Task details:
How many of the lines below hold the string "after"? Say only the number.

Data to process:
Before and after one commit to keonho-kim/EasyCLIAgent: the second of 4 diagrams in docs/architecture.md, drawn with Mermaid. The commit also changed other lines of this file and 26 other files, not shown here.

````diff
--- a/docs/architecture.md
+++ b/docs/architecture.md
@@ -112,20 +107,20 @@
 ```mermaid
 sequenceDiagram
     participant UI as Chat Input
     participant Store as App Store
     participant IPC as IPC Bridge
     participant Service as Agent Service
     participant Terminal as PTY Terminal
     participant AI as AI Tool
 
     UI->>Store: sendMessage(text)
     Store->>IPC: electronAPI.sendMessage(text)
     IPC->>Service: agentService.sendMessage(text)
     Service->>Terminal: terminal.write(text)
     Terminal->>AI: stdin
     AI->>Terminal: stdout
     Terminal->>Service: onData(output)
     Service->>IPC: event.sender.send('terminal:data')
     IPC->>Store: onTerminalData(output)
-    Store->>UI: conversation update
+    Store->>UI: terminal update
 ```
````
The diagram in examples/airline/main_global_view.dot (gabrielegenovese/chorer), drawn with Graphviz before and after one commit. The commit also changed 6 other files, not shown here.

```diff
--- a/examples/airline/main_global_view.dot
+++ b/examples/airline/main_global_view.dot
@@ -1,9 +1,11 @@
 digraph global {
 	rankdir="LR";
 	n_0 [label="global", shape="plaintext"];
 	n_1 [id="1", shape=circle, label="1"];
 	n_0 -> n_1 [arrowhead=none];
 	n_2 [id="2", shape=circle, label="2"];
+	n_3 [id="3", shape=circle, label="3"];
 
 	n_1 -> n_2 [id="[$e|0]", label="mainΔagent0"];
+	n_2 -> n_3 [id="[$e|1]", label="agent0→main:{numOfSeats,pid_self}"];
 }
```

---

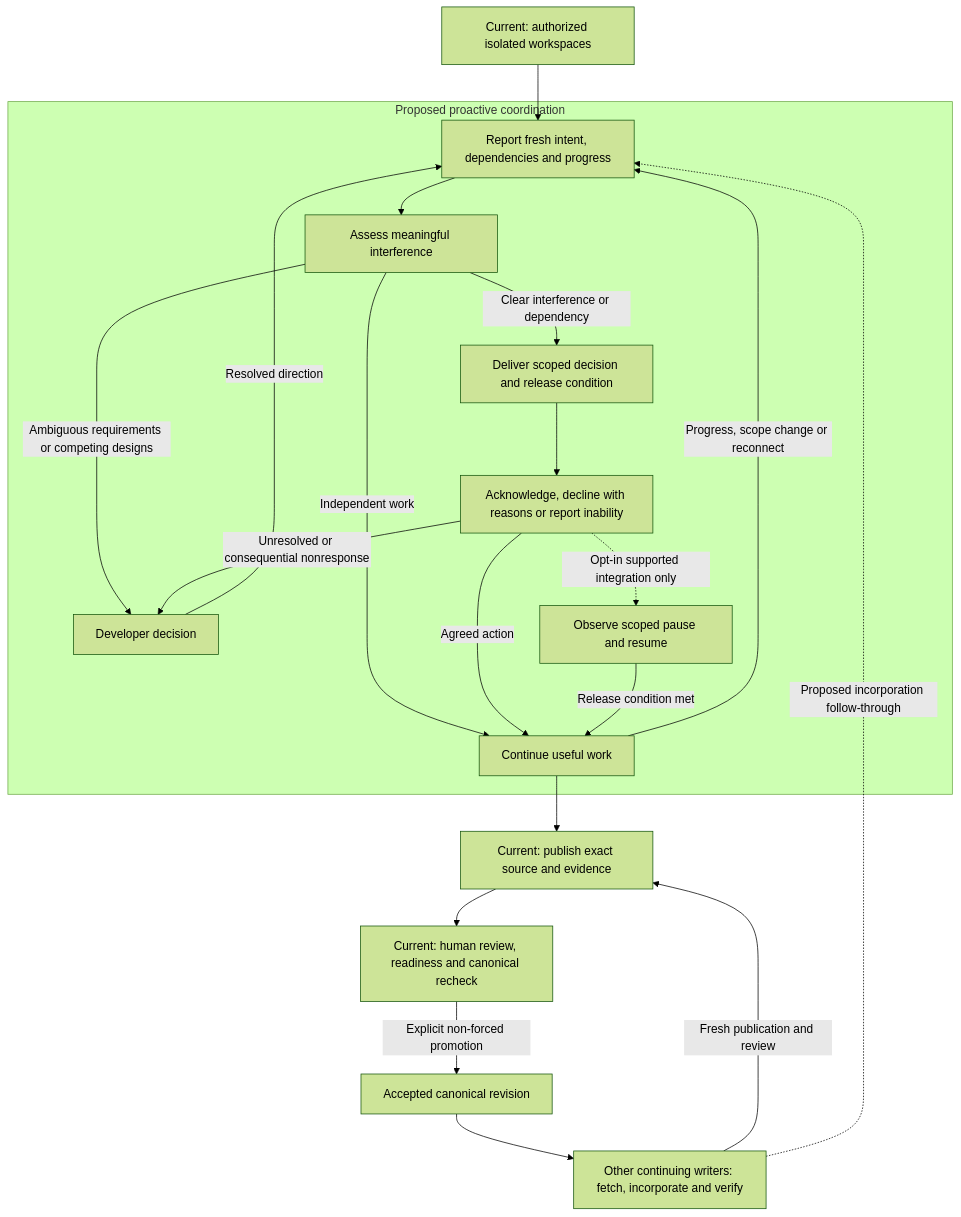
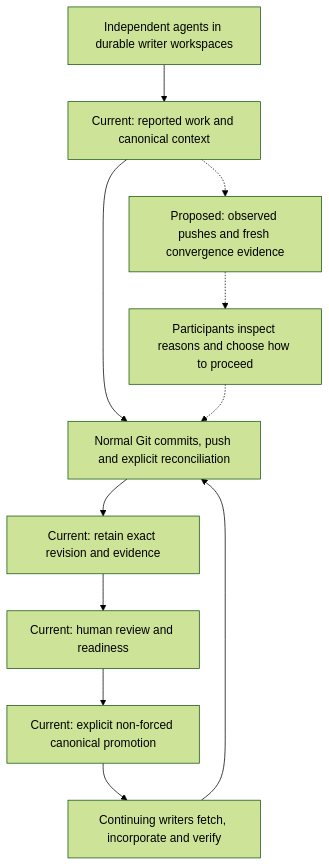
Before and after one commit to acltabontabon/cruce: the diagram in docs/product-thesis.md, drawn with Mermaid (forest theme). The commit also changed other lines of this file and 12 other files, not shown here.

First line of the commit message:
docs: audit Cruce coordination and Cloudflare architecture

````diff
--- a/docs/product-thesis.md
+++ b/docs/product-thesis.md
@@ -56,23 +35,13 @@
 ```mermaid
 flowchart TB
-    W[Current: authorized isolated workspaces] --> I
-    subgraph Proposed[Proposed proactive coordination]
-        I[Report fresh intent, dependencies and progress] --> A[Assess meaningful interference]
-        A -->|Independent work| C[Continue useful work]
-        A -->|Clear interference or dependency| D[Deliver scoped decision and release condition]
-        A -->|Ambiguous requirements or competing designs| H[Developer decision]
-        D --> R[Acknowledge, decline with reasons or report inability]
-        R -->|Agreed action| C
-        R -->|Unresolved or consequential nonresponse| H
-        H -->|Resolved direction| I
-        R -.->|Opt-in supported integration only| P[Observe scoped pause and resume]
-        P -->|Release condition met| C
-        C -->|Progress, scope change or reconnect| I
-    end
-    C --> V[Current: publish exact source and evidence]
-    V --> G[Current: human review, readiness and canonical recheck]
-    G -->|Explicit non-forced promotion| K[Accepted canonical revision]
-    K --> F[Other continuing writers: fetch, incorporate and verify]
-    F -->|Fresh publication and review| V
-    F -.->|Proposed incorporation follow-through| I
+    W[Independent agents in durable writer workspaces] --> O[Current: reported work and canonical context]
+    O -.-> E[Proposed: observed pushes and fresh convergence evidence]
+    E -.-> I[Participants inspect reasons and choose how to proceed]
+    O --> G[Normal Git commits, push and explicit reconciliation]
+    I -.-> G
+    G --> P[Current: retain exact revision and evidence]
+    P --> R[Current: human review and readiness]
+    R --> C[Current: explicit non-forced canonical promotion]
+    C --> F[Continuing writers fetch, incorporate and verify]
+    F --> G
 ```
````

==

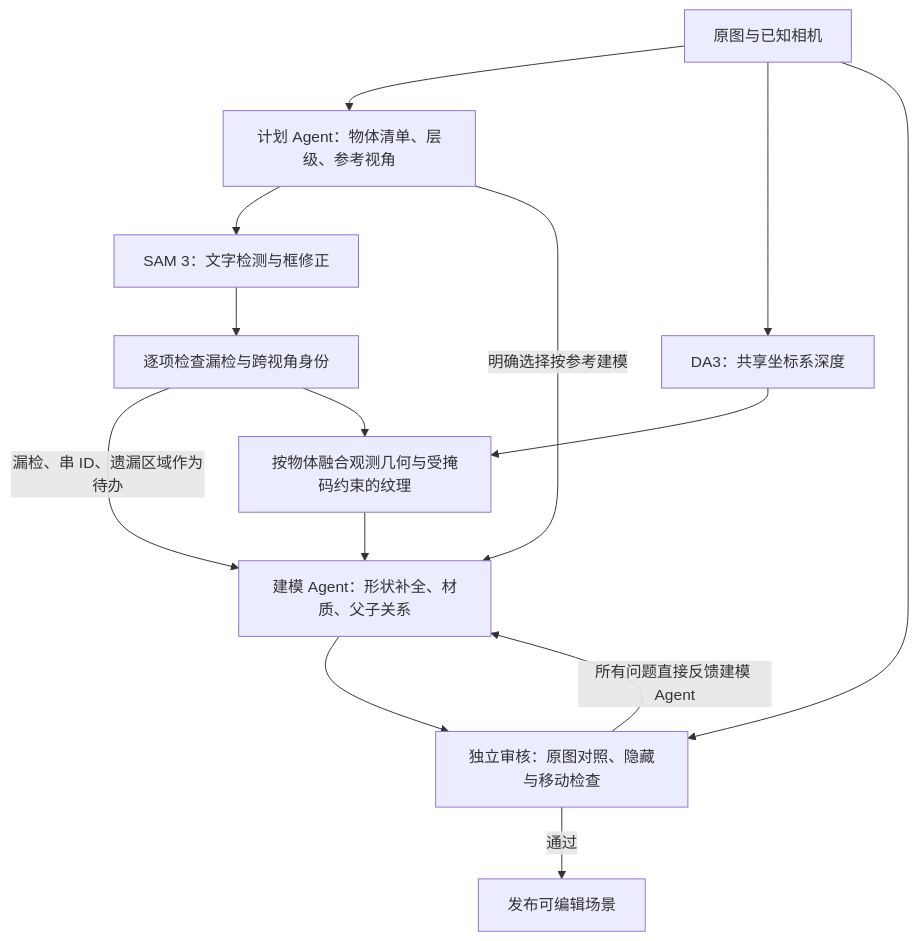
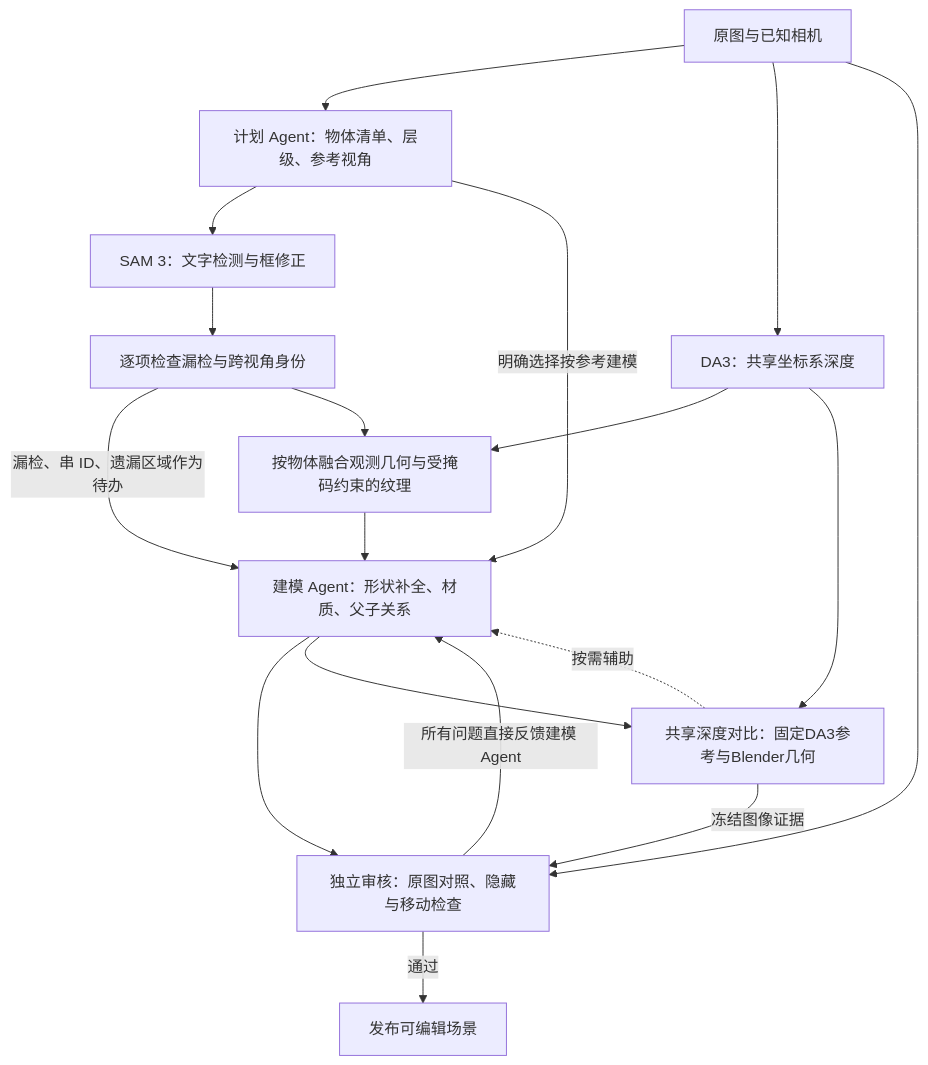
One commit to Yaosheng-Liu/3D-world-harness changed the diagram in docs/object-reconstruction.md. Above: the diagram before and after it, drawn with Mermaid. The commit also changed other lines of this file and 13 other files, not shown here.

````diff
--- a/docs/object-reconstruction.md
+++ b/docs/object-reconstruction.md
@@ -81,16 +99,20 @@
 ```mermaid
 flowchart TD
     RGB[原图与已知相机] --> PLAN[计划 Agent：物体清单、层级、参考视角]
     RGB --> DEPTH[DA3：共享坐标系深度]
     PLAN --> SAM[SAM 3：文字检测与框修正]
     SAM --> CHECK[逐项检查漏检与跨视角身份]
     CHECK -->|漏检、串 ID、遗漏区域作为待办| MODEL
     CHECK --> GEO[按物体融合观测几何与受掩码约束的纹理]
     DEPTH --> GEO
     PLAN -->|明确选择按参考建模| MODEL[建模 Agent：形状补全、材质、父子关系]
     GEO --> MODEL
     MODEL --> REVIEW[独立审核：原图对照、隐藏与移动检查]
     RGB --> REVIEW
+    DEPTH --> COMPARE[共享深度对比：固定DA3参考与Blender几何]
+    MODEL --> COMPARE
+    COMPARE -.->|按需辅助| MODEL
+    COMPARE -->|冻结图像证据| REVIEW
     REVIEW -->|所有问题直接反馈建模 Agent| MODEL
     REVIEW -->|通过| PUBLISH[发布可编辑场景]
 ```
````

Answer space:
4